Personal Experiences

Stories from the monastics of Lhungtok Choekhorling about why, how and when they ordained.

Tenzin Dasel (Siliana Bosa)
By the time I was twenty-two I felt I needed to take a break, to go off and have time to think and to take a rest from everything familiar.  I was feeling that somewhere in the world there were beings who had the same feelings as I did, but I was not really clear about those feelings; nor was I able to express them.  It was what the I Ching would describe as a “time to cross the great water.”  But I wasn’t at all interested in any of the Asian religions that were newly spreading in the West.

Before decidng which destination to take for my future, I went to say goodbye to my sister, who was already living in Pomaia, at Istituto Lama Tzong Khapa.  It was November 1979.  The late Venerable Geshe Yeshe Tobten had just arrived from India and was giving teachings on a Lamrim text.  These lasted all winter and spring.  The first teaching I attended was incredible: it was just as if Geshe-la were talking about my life, explaining clearly all the thoughts I had never been able to express.  After the third day of teachings, I went to see Geshe-la and asked him if I could take refuge.  Then I never said goodbye, because I didn’t need to run anywhere else.  I could just stay there in front of Geshe Yeshe Tobten, drinking in the nectar of his words, which were giving me the feeling of finally being nourished with the proper food.  He has been the light that has dispelled a little of the obscuration in my life and given me the aspiration to let go of this constant up and down way of life.  There at Pomaia I discovered the destination of my journey; I had already arrived.  I was ready to start the great inner journey, the only one where you can find a true destination.

I became a resident at Istituto Lama Tzong Khapa, and for almost two years I received many incredible, precious teachings – which I really didn’t understand at that time.  These were given by many highly realised masters who have since passed away: Geshe Jampel Senge, Tsenshab Serkong Rinpoche, HH Ling Rinpoche, and Lama Yeshe.  When Geshe Yeshe Tobten went back to India after two years in Italy, I followed him to Dharamsala.  He accompanied me when I went to receive ordination from HH the Dalai Lama on 18th April, 1981.

I can sincerely say that up to now I have never regretted taking ordination, mainly because I never blame it for my confused states of mind, which, as before, still arise.  However, there is a small difference: I don’t believe them anymore!  This approach definitely helps a lot.  With the passing years, I at least start to have more conviction about impermanence.  Through experience I get closer to an understanding of life.  That is already something!  I think the main practice of an ordained person is to try to constantly demonstrate kindness and a subdued manner in one’s daily actions.  I remember seeing a video of Lama Yeshe in which he said, “the purpose of being ordained is to be the servant of others.”  I felt such incredible joy just by hearing that.  It really touched my heart, and I clearly remember that in that moment I expressed the wish to be able to develop such a dedicated mind.

person-e1455287204499-284x300Lobsang Tsultim (Clive Gransden)
I first asked to be ordained as a monk in the Tibetan tradition when I was about 17 or 18 years old. 
My teacher, a wise man, put me on the spot and asked, “Right now?” 
And I balked, “Maybe in a few years”, I stammered.
“Good” he replied and smiled.

Looking back from my perspective 30 years later, I see that I wasn’t ready to be ordained right then.  I was worried about where I would stay and who would show me how to be a monk.  So instead, I carried on with my life: went to college and university, worked in a variety of jobs, married and helped raise a daughter.

And yet…in the background, all the time, was a sense of unease, of wasting an opportunity and most tellingly, of not being truly able to help others because I lacked sufficient understanding of my own predicament, never mind the understanding and ability to help anyone else!
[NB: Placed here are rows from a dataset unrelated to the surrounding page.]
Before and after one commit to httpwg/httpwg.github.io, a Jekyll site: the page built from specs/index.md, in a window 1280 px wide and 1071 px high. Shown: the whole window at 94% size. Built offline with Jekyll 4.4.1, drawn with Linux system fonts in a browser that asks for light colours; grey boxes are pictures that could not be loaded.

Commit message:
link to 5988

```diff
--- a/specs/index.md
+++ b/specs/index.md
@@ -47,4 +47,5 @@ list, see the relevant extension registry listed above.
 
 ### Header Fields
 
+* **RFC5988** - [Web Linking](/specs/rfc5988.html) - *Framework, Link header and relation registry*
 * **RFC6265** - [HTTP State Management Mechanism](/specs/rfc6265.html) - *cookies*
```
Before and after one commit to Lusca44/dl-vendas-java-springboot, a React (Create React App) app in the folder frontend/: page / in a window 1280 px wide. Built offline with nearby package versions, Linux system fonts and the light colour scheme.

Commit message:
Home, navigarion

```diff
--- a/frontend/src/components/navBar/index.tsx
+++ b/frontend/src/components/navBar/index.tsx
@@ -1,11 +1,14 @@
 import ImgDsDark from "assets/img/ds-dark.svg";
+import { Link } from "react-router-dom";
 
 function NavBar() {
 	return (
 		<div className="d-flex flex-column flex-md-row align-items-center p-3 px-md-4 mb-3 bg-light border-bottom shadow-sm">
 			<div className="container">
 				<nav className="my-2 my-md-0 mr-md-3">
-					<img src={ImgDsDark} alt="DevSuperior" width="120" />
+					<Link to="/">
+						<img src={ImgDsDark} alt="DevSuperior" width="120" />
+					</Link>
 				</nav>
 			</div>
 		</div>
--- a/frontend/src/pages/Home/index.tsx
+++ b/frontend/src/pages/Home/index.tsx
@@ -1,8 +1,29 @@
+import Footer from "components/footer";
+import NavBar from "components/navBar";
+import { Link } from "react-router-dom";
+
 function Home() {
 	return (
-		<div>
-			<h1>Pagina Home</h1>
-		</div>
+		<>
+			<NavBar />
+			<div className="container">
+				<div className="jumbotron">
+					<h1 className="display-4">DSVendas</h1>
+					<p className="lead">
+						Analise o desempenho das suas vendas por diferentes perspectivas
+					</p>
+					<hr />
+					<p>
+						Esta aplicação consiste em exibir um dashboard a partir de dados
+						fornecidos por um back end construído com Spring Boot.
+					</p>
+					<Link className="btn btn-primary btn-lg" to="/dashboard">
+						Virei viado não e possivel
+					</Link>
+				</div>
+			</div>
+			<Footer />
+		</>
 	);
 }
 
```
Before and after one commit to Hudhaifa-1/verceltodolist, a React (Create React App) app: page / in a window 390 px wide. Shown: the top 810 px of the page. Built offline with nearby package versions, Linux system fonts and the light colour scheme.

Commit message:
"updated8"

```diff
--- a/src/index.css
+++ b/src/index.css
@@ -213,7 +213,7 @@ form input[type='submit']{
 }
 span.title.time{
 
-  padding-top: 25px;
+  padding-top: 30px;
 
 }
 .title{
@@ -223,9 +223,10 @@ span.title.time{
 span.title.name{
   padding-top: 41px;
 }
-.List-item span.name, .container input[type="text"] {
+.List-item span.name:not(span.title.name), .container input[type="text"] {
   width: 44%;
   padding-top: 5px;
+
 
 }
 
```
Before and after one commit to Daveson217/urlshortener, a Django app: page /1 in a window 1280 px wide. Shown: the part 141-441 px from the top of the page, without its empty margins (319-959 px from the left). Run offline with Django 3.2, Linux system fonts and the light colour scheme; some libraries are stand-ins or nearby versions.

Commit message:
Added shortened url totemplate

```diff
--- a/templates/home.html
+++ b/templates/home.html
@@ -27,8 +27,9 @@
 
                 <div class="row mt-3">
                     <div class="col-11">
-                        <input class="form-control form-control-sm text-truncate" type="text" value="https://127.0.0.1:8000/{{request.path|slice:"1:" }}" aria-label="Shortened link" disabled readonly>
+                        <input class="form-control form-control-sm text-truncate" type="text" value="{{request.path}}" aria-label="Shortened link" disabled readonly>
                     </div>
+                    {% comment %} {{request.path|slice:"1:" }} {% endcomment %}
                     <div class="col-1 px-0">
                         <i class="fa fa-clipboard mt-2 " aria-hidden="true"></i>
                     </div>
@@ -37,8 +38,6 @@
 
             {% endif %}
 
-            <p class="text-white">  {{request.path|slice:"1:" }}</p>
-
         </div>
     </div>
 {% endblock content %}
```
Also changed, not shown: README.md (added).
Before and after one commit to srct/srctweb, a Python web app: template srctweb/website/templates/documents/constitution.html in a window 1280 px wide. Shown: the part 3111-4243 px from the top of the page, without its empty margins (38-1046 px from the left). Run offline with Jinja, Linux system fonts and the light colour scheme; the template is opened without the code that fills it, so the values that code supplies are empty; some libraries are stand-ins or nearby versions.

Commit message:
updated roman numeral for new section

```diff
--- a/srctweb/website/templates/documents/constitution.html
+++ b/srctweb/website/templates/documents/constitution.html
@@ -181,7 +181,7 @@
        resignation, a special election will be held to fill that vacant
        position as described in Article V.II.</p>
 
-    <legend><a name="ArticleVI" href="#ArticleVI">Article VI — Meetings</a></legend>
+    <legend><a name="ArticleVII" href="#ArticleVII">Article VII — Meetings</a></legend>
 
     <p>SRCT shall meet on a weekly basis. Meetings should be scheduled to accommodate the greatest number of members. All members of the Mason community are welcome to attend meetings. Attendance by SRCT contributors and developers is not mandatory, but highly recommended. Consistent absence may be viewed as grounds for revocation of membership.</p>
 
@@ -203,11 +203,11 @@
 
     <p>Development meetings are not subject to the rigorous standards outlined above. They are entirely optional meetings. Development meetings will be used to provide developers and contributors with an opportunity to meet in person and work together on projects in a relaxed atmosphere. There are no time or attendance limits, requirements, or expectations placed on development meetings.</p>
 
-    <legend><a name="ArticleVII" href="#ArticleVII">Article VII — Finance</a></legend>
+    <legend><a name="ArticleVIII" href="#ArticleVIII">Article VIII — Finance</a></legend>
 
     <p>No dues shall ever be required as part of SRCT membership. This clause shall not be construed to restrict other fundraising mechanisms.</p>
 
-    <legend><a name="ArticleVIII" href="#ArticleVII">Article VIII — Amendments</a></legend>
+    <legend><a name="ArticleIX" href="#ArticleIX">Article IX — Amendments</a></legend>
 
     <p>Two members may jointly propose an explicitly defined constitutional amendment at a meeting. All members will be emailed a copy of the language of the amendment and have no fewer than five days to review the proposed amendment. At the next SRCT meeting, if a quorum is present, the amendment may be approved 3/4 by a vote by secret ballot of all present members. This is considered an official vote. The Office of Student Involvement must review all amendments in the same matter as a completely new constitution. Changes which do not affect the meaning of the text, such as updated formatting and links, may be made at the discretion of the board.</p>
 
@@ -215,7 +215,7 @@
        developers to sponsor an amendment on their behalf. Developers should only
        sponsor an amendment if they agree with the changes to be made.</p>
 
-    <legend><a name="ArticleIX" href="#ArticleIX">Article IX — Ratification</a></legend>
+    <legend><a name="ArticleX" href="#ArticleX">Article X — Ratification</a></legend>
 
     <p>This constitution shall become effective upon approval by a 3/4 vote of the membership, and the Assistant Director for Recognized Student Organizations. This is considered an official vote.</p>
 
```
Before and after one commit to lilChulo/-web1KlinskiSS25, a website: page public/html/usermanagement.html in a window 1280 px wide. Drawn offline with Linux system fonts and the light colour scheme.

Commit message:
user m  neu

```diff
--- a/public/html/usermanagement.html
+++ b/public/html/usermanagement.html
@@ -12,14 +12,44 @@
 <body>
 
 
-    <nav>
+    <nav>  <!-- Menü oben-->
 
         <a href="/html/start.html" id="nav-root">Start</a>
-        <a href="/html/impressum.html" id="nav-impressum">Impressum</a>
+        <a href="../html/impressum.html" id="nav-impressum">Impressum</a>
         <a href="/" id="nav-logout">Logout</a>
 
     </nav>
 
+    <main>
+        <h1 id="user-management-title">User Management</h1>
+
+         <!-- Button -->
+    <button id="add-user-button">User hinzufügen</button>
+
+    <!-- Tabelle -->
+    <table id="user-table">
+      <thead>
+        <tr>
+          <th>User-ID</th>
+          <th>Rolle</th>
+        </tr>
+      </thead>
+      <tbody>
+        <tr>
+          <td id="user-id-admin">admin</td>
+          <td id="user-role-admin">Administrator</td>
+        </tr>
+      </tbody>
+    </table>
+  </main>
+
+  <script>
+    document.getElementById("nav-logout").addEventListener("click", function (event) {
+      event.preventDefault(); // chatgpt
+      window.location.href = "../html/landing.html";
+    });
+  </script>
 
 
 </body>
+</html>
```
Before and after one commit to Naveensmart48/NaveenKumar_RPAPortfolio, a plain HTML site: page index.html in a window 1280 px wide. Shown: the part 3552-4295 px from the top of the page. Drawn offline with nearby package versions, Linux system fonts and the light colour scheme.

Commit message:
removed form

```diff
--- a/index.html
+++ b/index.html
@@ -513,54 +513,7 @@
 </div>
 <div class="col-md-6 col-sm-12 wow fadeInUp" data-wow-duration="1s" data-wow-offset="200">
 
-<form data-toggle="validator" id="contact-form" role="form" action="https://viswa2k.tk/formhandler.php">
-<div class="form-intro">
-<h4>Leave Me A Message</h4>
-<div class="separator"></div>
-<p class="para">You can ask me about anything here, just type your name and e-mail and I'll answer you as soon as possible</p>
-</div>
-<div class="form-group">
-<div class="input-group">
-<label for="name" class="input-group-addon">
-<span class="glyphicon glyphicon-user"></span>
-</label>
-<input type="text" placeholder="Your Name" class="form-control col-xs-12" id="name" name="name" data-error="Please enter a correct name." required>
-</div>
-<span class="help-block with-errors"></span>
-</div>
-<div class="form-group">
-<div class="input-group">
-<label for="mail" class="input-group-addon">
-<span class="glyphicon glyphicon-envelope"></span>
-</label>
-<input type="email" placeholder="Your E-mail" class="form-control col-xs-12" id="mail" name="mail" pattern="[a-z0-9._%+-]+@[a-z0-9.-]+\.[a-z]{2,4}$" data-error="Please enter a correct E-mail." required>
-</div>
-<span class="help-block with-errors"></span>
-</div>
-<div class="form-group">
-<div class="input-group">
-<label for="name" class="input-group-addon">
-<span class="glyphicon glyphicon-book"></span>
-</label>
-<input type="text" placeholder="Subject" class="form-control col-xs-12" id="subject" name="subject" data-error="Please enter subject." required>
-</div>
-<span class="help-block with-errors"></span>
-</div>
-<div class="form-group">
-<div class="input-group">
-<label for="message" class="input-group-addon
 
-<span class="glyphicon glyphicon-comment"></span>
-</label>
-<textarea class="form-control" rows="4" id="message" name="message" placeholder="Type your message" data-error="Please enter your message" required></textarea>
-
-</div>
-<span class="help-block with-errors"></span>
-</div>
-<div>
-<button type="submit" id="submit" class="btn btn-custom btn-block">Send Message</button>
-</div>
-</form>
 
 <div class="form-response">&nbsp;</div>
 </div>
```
I talked about it with my wife and she was very supportive and understanding.  Life moved on, family members died and suddenly I reached a crisis – this was not the way for me to make best use of this precious human rebirth.

So finally, with the support of my family and friends, at 50 years old I took rabjung (renunciate vows) with Geshe Tashi in London in July, 2015 and then novice vows with Dagri Rinpoche at Nalanda Monastery, France in November, 2015.  Presently, I am studying at Istituto Lama Tzong Khapa, near Pisa and trying to help Lhungtok Choekhorling Buddhist Monastery.  Perhaps if a monastery for westerners had been available when I was 18, I wouldn’t have hesitated and waited all these years.